At NALEO, Mitt Romney's speech perfectly summarized what he has to offer Latinos: nothing. No amount of evasive rhetoric and vague pleasantries will hide the basic fact that Mitt Romney won't stand up for the Dream Act, supports Arizona's discriminatory, anti-immigrant laws and believes immigrants should "self-deport." His views on Latinos and immigration are wrong, extreme and would divide our nation. With President Obama's leadership last week for immigrants, the contrast between Mitt Romney and the President has never been clearer.

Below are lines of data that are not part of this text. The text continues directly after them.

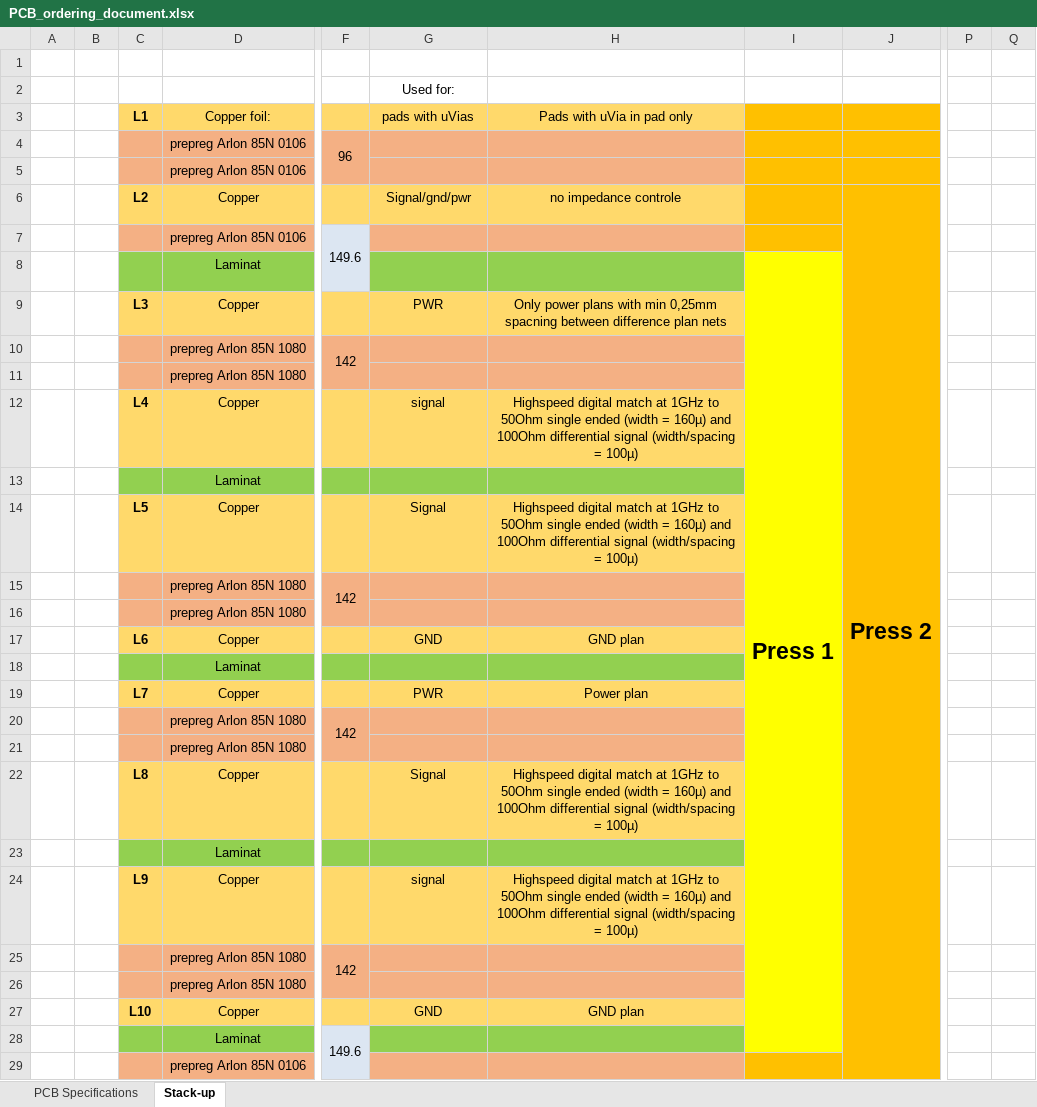
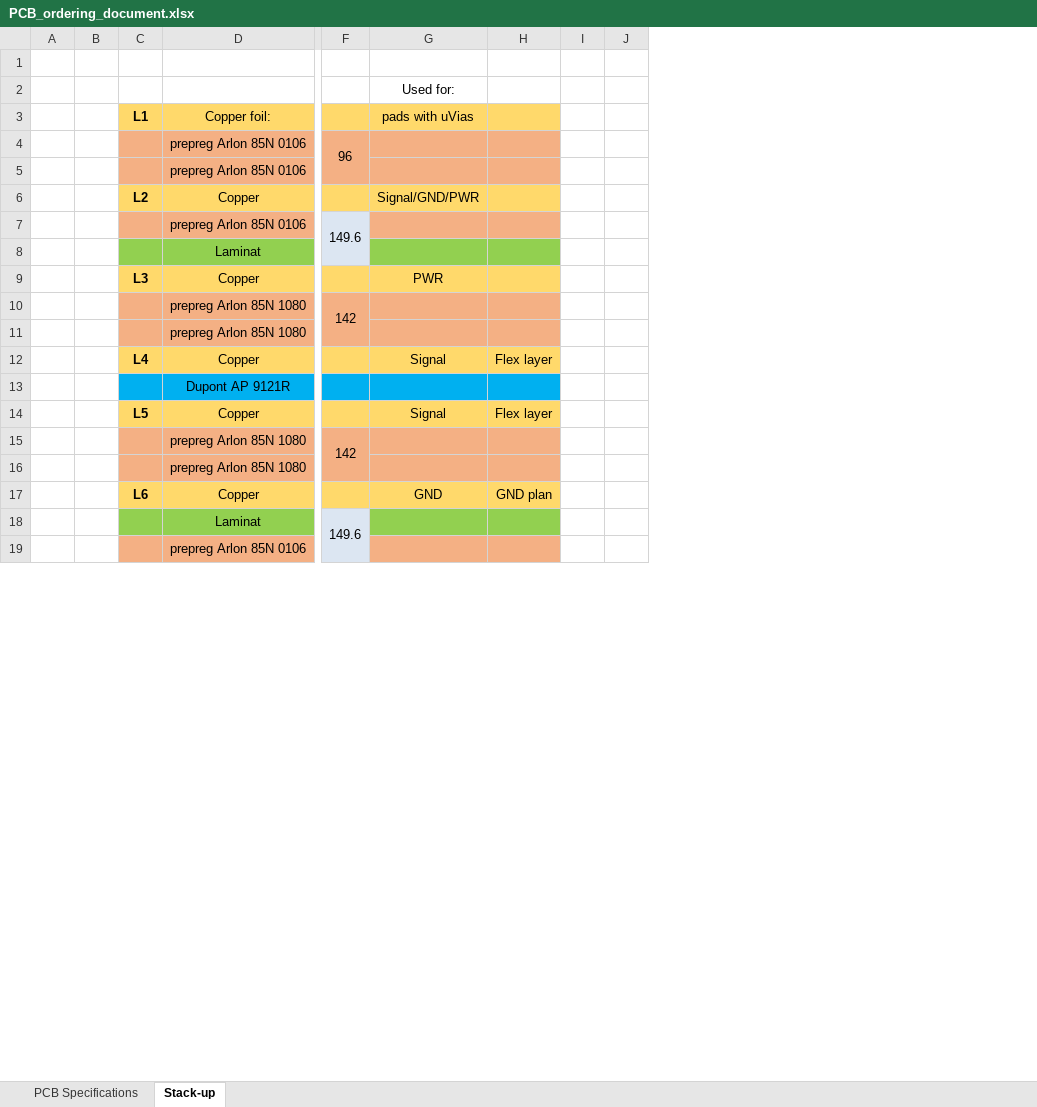
Before and after one commit to TorbenKrog/hw_family_nanopower, an Excel workbook: P80/BalancedBatteryPack/PCB_ordering_document.xlsx, sheet Stack-up, drawn as a sheet; only a part is shown, gaps mark what is left out; values as stored, in another font and other column widths than the file's, no borders; removed rows and columns are numbered as before the commit, all else as after; rows hold the shown columns only; the diff covers the shown part only; the diff names each change by its address in the sheet, - before the commit and + after, or states it on an @@ line.

```diff
--- a/P80/BalancedBatteryPack/PCB_ordering_document.xlsx (sheet Stack-up)
+++ b/P80/BalancedBatteryPack/PCB_ordering_document.xlsx (sheet Stack-up)
-column H, rows 3-12: Pads with uVia in pad only |  |  | no impedance controle |  |  | Only power plans with min 0,25mm spacning between difference plan nets |  |  | Highspeed digital match at 1GHz to 50Ohm single ended (width = 160µ) and 100Ohm differential signal (width/spacing = 100µ); row 14: Highspeed digital match at 1GHz to 50Ohm single ended (width = 160µ) and 100Ohm differential signal (width/spacing = 100µ); row 27: GND plan
-column I, row 8: Press 1
-column J, row 6: Press 2
+column H, row 12: Flex layer; rows 14-17: Flex layer |  |  | GND plan
+column I, empty
+column J, empty
-column P, empty
-column Q, empty
-G6: Signal/gnd/pwr
+G6: Signal/GND/PWR
-G12: signal
+G12: Signal
-row 13:  |  |  | Laminat
+row 13:  |  |  | Dupont AP 9121R
-row 17:  |  | L6 | Copper |  | GND | GND plan
-row 18:  |  |  | Laminat
-row 19:  |  | L7 | Copper |  | PWR | Power plan
-row 20:  |  |  | prepreg Arlon 85N 1080 | 142
-row 21:  |  |  | prepreg Arlon 85N 1080
-row 22:  |  | L8 | Copper |  | Signal | Highspeed digital match at 1GHz to 50Ohm single ended (width = 160µ) and 100Ohm differential signal (width/spacing = 100µ)
-row 23:  |  |  | Laminat
-row 24:  |  | L9 | Copper |  | signal | Highspeed digital match at 1GHz to 50Ohm single ended (width = 160µ) and 100Ohm differential signal (width/spacing = 100µ)
-row 25:  |  |  | prepreg Arlon 85N 1080 | 142
-row 26:  |  |  | prepreg Arlon 85N 1080
-C17: L10
+C17: L6
```
Also changed, not shown: 3 edited cells elsewhere in this sheet, sheet PCB Specifications, formulas that keep their value, charts or pictures, P80/BalancedBatteryPack/Derating.xlsx, 15 other files.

The President and his sensible shift in policy to prioritize the deportation of criminals over DREAM Act youth has put Romney and the Republicans in a vise-grip. The President called their bluff. Romney can either stand with the anti-immigrant hawks or he can stand with the American people, including the Latino community, but trying to both will fall flat, like today.
What I saw was a Republican presidential candidate that clearly will not break with the hardest core positions held by some in his anti-immigration base, which then prevents him from moving towards the sensible middle on immigration.
It is a model for the problem Romney and the Republicans have on so many other issues. They are scared of their strongest supporters, which makes it difficult to imagine the Republicans will succeed with other more centrist voters.
On immigration, Romney will try to reconcile the gulf between the Republican base and the rest of the country — and especially Latinos — by being vague and talking in generalities. He avoids saying anything concrete on immigration to prevent upsetting the majority of the American people on the one hand or causing the anti-immigration wing of his party to explode on the other.
So Romney is mum on whether he would deport 800,000 DREAMers and their families by repealing the President's policy. And Romney is mum on what he would do with their families and the rest of the 10 to 12 million undocumented immigrants in the U.S. Romney talks about elements of comprehensive immigration reform, like legal immigration reform and an employment verification system, but will not articulate how to accomplish those reforms without also legalizing some of those already here. He knows that the "self-deportation" fantasy of tens of millions of people leaving the U.S. is not credible, so he would be better off saying nothing, especially when addressing a Latino audience.